Activity:
Provide only the number of lines in the records where "index" appears.

BEGIN Given information

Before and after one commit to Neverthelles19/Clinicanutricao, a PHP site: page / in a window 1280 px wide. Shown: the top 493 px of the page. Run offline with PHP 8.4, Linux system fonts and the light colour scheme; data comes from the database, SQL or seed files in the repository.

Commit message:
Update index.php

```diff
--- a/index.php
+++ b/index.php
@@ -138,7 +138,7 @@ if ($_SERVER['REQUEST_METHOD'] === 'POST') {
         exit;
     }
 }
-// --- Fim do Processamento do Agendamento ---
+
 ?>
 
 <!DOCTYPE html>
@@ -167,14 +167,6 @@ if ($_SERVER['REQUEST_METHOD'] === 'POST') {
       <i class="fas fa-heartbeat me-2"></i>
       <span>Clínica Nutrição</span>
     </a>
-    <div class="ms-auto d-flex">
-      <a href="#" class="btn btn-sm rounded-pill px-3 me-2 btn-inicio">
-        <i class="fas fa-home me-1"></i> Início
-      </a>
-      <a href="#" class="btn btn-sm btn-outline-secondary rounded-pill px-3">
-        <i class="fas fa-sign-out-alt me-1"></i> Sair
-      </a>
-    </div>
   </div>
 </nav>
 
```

END Given information

Written answer:
3